[Record set]

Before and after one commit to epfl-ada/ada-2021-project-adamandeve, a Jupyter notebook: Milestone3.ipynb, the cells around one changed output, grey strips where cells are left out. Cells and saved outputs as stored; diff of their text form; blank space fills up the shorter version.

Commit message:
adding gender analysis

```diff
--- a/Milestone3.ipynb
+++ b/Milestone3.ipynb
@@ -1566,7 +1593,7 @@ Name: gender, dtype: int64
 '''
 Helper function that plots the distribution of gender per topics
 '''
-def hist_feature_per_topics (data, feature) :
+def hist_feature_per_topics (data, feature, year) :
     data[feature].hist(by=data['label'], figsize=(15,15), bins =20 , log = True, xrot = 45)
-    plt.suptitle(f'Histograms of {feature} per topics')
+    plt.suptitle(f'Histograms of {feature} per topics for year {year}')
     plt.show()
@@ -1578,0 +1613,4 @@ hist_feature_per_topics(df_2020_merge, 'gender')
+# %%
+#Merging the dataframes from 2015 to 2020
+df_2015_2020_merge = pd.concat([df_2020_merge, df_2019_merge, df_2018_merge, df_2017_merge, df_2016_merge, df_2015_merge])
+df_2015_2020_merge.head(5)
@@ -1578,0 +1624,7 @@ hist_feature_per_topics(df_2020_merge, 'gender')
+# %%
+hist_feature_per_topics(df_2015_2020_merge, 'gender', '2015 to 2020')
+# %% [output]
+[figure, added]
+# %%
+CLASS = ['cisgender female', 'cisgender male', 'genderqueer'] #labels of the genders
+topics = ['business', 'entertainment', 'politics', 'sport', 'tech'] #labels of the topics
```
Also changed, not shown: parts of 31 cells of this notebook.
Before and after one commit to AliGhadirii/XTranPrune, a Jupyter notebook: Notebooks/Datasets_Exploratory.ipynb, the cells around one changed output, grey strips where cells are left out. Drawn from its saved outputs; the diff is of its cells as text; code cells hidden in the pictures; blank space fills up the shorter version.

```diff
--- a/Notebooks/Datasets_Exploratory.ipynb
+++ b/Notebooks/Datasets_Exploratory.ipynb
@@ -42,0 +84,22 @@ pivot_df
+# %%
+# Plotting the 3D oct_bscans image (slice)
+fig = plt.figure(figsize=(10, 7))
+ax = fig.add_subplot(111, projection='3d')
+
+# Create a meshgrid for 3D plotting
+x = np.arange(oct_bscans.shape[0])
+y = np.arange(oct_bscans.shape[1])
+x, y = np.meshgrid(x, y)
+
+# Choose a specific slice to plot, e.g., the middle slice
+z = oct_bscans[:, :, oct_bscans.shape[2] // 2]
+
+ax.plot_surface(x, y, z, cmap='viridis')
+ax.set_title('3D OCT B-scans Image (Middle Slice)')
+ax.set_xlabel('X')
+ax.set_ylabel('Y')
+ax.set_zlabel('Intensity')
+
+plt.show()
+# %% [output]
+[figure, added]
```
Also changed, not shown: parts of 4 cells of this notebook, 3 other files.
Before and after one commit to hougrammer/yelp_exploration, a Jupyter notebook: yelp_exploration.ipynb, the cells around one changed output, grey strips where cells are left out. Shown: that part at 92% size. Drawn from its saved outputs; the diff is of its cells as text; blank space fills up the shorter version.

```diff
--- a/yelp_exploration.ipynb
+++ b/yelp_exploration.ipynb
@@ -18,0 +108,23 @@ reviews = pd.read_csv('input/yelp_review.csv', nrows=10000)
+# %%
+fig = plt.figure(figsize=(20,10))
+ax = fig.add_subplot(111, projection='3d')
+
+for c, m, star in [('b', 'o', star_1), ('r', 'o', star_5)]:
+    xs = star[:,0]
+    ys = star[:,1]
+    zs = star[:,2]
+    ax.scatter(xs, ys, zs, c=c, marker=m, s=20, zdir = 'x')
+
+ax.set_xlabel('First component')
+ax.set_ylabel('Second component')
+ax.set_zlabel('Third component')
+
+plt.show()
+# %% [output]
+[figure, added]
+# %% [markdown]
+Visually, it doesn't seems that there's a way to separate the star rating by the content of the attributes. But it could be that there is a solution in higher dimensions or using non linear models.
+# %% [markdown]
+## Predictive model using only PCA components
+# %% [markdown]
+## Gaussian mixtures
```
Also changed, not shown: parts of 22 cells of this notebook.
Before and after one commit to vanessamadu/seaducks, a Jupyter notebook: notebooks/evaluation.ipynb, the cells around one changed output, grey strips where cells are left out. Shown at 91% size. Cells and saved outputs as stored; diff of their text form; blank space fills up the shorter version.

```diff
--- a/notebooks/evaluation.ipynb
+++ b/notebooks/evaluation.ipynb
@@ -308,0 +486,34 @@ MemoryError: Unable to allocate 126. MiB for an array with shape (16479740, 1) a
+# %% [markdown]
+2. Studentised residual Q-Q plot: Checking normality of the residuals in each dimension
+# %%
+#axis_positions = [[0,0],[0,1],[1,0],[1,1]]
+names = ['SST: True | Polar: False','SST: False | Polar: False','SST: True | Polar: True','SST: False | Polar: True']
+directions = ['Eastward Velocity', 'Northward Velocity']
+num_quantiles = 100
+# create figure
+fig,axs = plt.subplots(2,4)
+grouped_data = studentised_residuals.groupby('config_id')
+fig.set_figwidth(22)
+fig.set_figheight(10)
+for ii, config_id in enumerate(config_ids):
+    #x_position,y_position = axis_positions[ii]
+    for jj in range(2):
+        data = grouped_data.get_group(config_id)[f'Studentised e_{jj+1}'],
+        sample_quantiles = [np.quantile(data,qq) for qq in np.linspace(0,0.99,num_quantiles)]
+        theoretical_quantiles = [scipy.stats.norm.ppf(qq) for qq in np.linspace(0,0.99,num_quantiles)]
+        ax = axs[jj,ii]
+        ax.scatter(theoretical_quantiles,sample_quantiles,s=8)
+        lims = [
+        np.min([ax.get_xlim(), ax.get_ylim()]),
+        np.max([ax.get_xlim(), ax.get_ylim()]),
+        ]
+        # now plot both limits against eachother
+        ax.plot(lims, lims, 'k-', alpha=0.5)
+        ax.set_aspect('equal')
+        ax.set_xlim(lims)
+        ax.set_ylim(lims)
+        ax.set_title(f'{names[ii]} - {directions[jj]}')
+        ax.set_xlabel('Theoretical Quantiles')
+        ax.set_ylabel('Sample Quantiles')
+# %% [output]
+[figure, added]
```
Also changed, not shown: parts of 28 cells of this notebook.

[/Record set]

> Task requirements:
The full set of records is to be written out once more, word for word.

> Answer to the problem:
Before and after one commit to epfl-ada/ada-2021-project-adamandeve, a Jupyter notebook: Milestone3.ipynb, the cells around one changed output, grey strips where cells are left out. Cells and saved outputs as stored; diff of their text form; blank space fills up the shorter version.

Commit message:
adding gender analysis

```diff
--- a/Milestone3.ipynb
+++ b/Milestone3.ipynb
@@ -1566,7 +1593,7 @@ Name: gender, dtype: int64
 '''
 Helper function that plots the distribution of gender per topics
 '''
-def hist_feature_per_topics (data, feature) :
+def hist_feature_per_topics (data, feature, year) :
     data[feature].hist(by=data['label'], figsize=(15,15), bins =20 , log = True, xrot = 45)
-    plt.suptitle(f'Histograms of {feature} per topics')
+    plt.suptitle(f'Histograms of {feature} per topics for year {year}')
     plt.show()
@@ -1578,0 +1613,4 @@ hist_feature_per_topics(df_2020_merge, 'gender')
+# %%
+#Merging the dataframes from 2015 to 2020
+df_2015_2020_merge = pd.concat([df_2020_merge, df_2019_merge, df_2018_merge, df_2017_merge, df_2016_merge, df_2015_merge])
+df_2015_2020_merge.head(5)
@@ -1578,0 +1624,7 @@ hist_feature_per_topics(df_2020_merge, 'gender')
+# %%
+hist_feature_per_topics(df_2015_2020_merge, 'gender', '2015 to 2020')
+# %% [output]
+[figure, added]
+# %%
+CLASS = ['cisgender female', 'cisgender male', 'genderqueer'] #labels of the genders
+topics = ['business', 'entertainment', 'politics', 'sport', 'tech'] #labels of the topics
```
Also changed, not shown: parts of 31 cells of this notebook.
Before and after one commit to AliGhadirii/XTranPrune, a Jupyter notebook: Notebooks/Datasets_Exploratory.ipynb, the cells around one changed output, grey strips where cells are left out. Drawn from its saved outputs; the diff is of its cells as text; code cells hidden in the pictures; blank space fills up the shorter version.

```diff
--- a/Notebooks/Datasets_Exploratory.ipynb
+++ b/Notebooks/Datasets_Exploratory.ipynb
@@ -42,0 +84,22 @@ pivot_df
+# %%
+# Plotting the 3D oct_bscans image (slice)
+fig = plt.figure(figsize=(10, 7))
+ax = fig.add_subplot(111, projection='3d')
+
+# Create a meshgrid for 3D plotting
+x = np.arange(oct_bscans.shape[0])
+y = np.arange(oct_bscans.shape[1])
+x, y = np.meshgrid(x, y)
+
+# Choose a specific slice to plot, e.g., the middle slice
+z = oct_bscans[:, :, oct_bscans.shape[2] // 2]
+
+ax.plot_surface(x, y, z, cmap='viridis')
+ax.set_title('3D OCT B-scans Image (Middle Slice)')
+ax.set_xlabel('X')
+ax.set_ylabel('Y')
+ax.set_zlabel('Intensity')
+
+plt.show()
+# %% [output]
+[figure, added]
```
Also changed, not shown: parts of 4 cells of this notebook, 3 other files.
Before and after one commit to hougrammer/yelp_exploration, a Jupyter notebook: yelp_exploration.ipynb, the cells around one changed output, grey strips where cells are left out. Shown: that part at 92% size. Drawn from its saved outputs; the diff is of its cells as text; blank space fills up the shorter version.

```diff
--- a/yelp_exploration.ipynb
+++ b/yelp_exploration.ipynb
@@ -18,0 +108,23 @@ reviews = pd.read_csv('input/yelp_review.csv', nrows=10000)
+# %%
+fig = plt.figure(figsize=(20,10))
+ax = fig.add_subplot(111, projection='3d')
+
+for c, m, star in [('b', 'o', star_1), ('r', 'o', star_5)]:
+    xs = star[:,0]
+    ys = star[:,1]
+    zs = star[:,2]
+    ax.scatter(xs, ys, zs, c=c, marker=m, s=20, zdir = 'x')
+
+ax.set_xlabel('First component')
+ax.set_ylabel('Second component')
+ax.set_zlabel('Third component')
+
+plt.show()
+# %% [output]
+[figure, added]
+# %% [markdown]
+Visually, it doesn't seems that there's a way to separate the star rating by the content of the attributes. But it could be that there is a solution in higher dimensions or using non linear models.
+# %% [markdown]
+## Predictive model using only PCA components
+# %% [markdown]
+## Gaussian mixtures
```
Also changed, not shown: parts of 22 cells of this notebook.
Before and after one commit to vanessamadu/seaducks, a Jupyter notebook: notebooks/evaluation.ipynb, the cells around one changed output, grey strips where cells are left out. Shown at 91% size. Cells and saved outputs as stored; diff of their text form; blank space fills up the shorter version.

```diff
--- a/notebooks/evaluation.ipynb
+++ b/notebooks/evaluation.ipynb
@@ -308,0 +486,34 @@ MemoryError: Unable to allocate 126. MiB for an array with shape (16479740, 1) a
+# %% [markdown]
+2. Studentised residual Q-Q plot: Checking normality of the residuals in each dimension
+# %%
+#axis_positions = [[0,0],[0,1],[1,0],[1,1]]
+names = ['SST: True | Polar: False','SST: False | Polar: False','SST: True | Polar: True','SST: False | Polar: True']
+directions = ['Eastward Velocity', 'Northward Velocity']
+num_quantiles = 100
+# create figure
+fig,axs = plt.subplots(2,4)
+grouped_data = studentised_residuals.groupby('config_id')
+fig.set_figwidth(22)
+fig.set_figheight(10)
+for ii, config_id in enumerate(config_ids):
+    #x_position,y_position = axis_positions[ii]
+    for jj in range(2):
+        data = grouped_data.get_group(config_id)[f'Studentised e_{jj+1}'],
+        sample_quantiles = [np.quantile(data,qq) for qq in np.linspace(0,0.99,num_quantiles)]
+        theoretical_quantiles = [scipy.stats.norm.ppf(qq) for qq in np.linspace(0,0.99,num_quantiles)]
+        ax = axs[jj,ii]
+        ax.scatter(theoretical_quantiles,sample_quantiles,s=8)
+        lims = [
+        np.min([ax.get_xlim(), ax.get_ylim()]),
+        np.max([ax.get_xlim(), ax.get_ylim()]),
+        ]
+        # now plot both limits against eachother
+        ax.plot(lims, lims, 'k-', alpha=0.5)
+        ax.set_aspect('equal')
+        ax.set_xlim(lims)
+        ax.set_ylim(lims)
+        ax.set_title(f'{names[ii]} - {directions[jj]}')
+        ax.set_xlabel('Theoretical Quantiles')
+        ax.set_ylabel('Sample Quantiles')
+# %% [output]
+[figure, added]
```
Also changed, not shown: parts of 28 cells of this notebook.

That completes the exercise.